/---

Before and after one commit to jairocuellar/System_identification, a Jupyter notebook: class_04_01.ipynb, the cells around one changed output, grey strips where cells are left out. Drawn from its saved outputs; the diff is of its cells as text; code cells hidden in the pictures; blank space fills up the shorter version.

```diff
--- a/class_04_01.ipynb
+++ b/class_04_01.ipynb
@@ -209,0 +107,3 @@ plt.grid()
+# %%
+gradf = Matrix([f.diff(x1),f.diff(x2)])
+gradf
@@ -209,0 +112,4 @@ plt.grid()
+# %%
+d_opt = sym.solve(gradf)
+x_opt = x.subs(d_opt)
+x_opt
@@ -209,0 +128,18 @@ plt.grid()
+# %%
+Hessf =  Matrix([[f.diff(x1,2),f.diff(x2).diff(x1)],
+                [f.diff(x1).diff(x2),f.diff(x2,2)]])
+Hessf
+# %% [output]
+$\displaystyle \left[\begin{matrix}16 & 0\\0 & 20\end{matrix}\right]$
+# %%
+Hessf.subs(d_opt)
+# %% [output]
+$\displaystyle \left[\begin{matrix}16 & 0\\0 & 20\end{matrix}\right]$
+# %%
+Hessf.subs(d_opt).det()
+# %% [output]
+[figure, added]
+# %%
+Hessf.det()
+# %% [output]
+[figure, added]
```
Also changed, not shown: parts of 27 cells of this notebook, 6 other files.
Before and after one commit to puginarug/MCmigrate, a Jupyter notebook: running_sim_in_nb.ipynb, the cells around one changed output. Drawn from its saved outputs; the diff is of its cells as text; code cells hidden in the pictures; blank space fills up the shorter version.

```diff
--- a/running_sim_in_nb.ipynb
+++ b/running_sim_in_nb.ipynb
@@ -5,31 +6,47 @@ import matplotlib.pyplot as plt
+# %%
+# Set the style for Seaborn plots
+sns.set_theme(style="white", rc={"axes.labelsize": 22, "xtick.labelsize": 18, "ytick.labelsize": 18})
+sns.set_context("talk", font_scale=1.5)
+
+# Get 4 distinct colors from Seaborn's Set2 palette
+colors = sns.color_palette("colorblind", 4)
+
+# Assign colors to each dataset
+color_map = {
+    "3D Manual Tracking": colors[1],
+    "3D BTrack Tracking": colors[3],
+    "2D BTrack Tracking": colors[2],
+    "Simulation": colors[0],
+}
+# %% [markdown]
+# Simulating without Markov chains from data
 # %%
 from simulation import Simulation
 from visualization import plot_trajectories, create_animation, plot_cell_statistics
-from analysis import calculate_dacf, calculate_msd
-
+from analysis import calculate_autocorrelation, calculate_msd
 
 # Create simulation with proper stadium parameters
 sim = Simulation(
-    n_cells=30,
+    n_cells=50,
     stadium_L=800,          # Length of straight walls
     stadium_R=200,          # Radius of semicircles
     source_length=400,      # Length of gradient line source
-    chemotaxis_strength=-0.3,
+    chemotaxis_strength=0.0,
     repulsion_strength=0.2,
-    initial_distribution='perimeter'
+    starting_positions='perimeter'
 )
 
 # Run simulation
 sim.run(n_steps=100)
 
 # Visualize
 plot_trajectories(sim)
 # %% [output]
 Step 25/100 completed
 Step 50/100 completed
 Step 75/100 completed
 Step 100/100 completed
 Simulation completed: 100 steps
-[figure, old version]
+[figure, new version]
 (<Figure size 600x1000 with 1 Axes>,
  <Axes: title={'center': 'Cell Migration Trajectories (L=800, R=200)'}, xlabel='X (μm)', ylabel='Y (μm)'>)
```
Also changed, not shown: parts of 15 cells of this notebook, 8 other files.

\---
/---

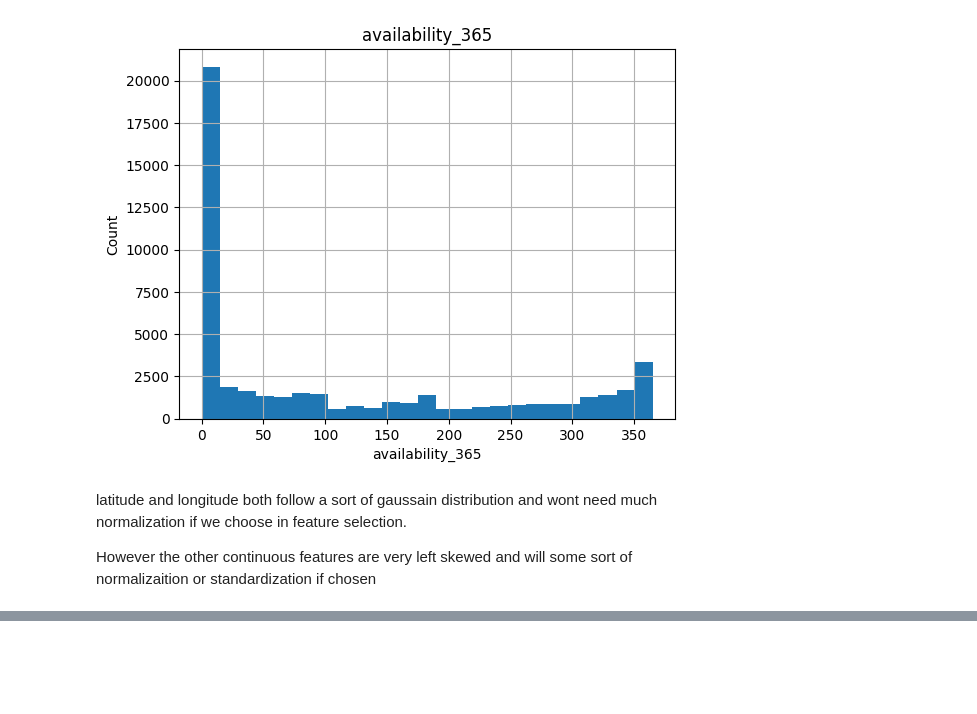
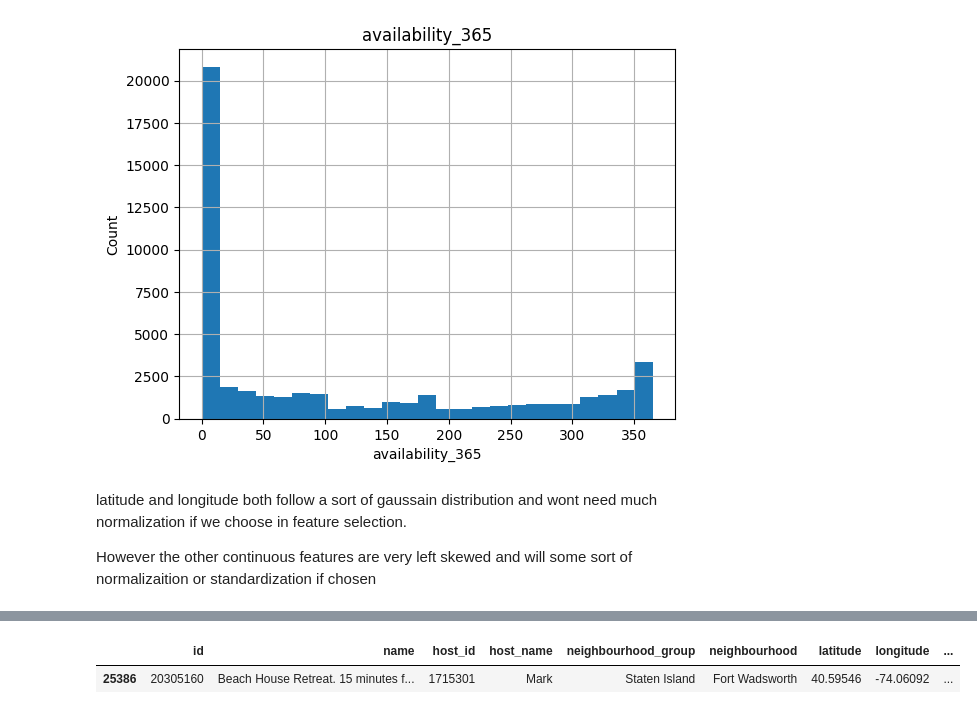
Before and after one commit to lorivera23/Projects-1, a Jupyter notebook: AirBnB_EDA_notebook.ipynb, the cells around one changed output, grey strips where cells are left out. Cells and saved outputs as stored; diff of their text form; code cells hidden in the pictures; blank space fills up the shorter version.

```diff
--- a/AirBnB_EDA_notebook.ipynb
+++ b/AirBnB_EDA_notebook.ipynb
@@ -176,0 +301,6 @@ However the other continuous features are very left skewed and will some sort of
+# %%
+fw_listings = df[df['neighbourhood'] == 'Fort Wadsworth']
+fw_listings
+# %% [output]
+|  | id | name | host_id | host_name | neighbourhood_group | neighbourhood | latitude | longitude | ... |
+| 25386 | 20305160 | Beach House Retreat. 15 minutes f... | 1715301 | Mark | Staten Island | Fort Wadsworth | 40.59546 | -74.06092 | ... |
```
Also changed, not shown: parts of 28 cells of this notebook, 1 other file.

\---
/---

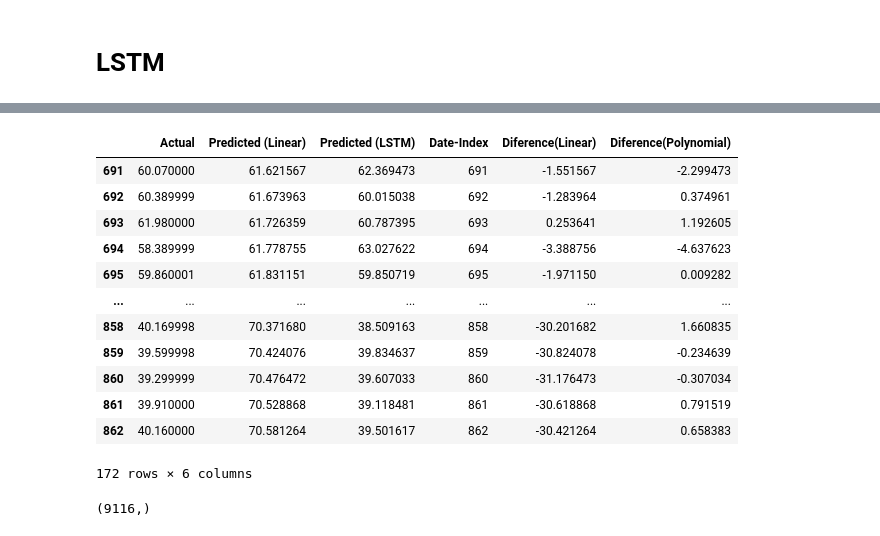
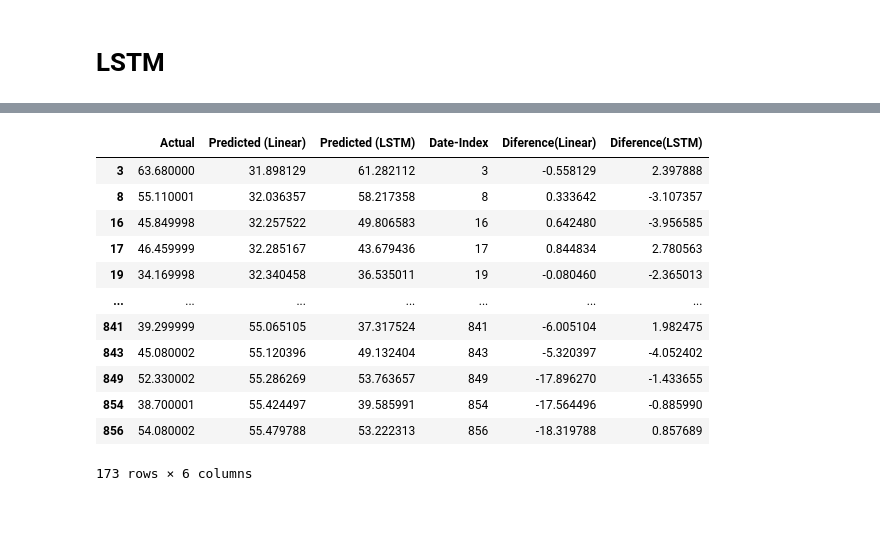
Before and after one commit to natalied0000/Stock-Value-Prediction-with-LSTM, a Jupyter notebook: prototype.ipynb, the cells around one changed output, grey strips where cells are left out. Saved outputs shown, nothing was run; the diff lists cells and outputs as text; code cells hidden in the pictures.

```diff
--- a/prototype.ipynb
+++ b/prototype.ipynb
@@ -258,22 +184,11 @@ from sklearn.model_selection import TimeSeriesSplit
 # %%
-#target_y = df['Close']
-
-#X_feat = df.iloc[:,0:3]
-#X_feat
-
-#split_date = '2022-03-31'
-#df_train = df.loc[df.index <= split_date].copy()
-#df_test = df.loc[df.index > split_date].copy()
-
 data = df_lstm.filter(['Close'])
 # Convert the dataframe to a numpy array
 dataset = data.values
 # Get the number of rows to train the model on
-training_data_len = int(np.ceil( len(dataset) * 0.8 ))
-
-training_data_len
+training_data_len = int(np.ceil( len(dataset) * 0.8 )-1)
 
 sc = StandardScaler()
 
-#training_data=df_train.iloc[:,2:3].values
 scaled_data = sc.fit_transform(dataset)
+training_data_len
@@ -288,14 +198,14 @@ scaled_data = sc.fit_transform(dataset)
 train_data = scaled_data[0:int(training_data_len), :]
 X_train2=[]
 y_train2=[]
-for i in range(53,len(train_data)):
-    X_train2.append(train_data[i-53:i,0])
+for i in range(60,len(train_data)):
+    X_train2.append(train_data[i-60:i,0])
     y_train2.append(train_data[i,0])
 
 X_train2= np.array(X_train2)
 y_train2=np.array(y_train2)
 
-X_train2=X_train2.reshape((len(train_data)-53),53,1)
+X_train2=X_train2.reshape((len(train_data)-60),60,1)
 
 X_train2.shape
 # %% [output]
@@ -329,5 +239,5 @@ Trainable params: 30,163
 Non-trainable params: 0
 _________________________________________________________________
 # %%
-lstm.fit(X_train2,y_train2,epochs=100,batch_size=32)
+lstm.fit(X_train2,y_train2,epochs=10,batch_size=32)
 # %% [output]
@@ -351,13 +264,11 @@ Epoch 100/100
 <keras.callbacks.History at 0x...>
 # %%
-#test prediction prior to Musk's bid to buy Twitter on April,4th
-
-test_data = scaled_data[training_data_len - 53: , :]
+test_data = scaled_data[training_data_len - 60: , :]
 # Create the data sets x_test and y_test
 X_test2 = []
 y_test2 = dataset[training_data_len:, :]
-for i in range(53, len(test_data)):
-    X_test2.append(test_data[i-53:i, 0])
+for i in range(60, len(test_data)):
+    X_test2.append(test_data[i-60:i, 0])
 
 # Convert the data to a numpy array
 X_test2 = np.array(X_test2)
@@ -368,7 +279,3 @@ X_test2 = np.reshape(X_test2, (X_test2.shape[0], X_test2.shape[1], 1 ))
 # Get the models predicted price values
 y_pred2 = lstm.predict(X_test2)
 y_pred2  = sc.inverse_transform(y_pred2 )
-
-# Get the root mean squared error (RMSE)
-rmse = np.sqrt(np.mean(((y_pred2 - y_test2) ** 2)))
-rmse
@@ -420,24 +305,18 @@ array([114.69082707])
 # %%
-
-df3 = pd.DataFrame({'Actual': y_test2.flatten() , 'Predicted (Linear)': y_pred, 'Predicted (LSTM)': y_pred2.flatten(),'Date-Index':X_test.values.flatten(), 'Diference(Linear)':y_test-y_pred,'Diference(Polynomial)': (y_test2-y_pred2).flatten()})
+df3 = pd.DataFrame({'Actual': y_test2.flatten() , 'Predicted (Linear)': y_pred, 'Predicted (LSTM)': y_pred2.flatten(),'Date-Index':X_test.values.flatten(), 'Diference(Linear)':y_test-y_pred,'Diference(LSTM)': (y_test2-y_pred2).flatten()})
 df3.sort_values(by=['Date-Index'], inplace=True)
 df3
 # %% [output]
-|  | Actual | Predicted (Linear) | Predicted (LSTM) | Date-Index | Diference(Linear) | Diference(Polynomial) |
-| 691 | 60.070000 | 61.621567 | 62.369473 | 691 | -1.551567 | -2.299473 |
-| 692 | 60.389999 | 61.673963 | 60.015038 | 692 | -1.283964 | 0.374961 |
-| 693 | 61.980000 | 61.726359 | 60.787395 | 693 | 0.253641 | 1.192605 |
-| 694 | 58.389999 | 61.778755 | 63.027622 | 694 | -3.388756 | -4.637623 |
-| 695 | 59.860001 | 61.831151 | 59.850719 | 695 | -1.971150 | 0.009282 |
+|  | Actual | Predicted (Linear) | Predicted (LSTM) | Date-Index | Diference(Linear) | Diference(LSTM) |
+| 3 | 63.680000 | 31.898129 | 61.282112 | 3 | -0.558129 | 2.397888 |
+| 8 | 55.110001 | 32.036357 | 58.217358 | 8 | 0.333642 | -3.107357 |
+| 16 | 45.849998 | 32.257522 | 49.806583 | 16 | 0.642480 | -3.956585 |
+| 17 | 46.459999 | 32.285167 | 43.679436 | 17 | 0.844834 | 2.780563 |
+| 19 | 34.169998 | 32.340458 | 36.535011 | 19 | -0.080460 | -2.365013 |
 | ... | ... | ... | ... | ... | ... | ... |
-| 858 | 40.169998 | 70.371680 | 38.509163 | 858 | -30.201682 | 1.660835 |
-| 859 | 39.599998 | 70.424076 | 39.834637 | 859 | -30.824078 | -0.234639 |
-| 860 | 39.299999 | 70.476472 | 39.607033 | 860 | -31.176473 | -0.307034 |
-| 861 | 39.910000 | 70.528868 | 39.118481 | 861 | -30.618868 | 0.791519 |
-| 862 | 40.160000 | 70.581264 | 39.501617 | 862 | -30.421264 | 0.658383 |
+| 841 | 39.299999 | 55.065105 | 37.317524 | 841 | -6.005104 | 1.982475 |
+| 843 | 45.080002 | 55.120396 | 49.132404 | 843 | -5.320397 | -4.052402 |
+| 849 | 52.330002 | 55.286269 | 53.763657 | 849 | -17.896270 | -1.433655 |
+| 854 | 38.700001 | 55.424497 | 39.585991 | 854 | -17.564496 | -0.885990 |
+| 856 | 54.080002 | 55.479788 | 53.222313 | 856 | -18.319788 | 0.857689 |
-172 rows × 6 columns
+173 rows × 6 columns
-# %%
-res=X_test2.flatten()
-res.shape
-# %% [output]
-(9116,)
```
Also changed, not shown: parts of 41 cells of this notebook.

\---

### Work task
An answer is complete only when it holds every line above containing the string "array".

### Response to this task
 # Convert the dataframe to a numpy array
 X_train2= np.array(X_train2)
 y_train2=np.array(y_train2)
 # Convert the data to a numpy array
 X_test2 = np.array(X_test2)
@@ -420,24 +305,18 @@ array([114.69082707])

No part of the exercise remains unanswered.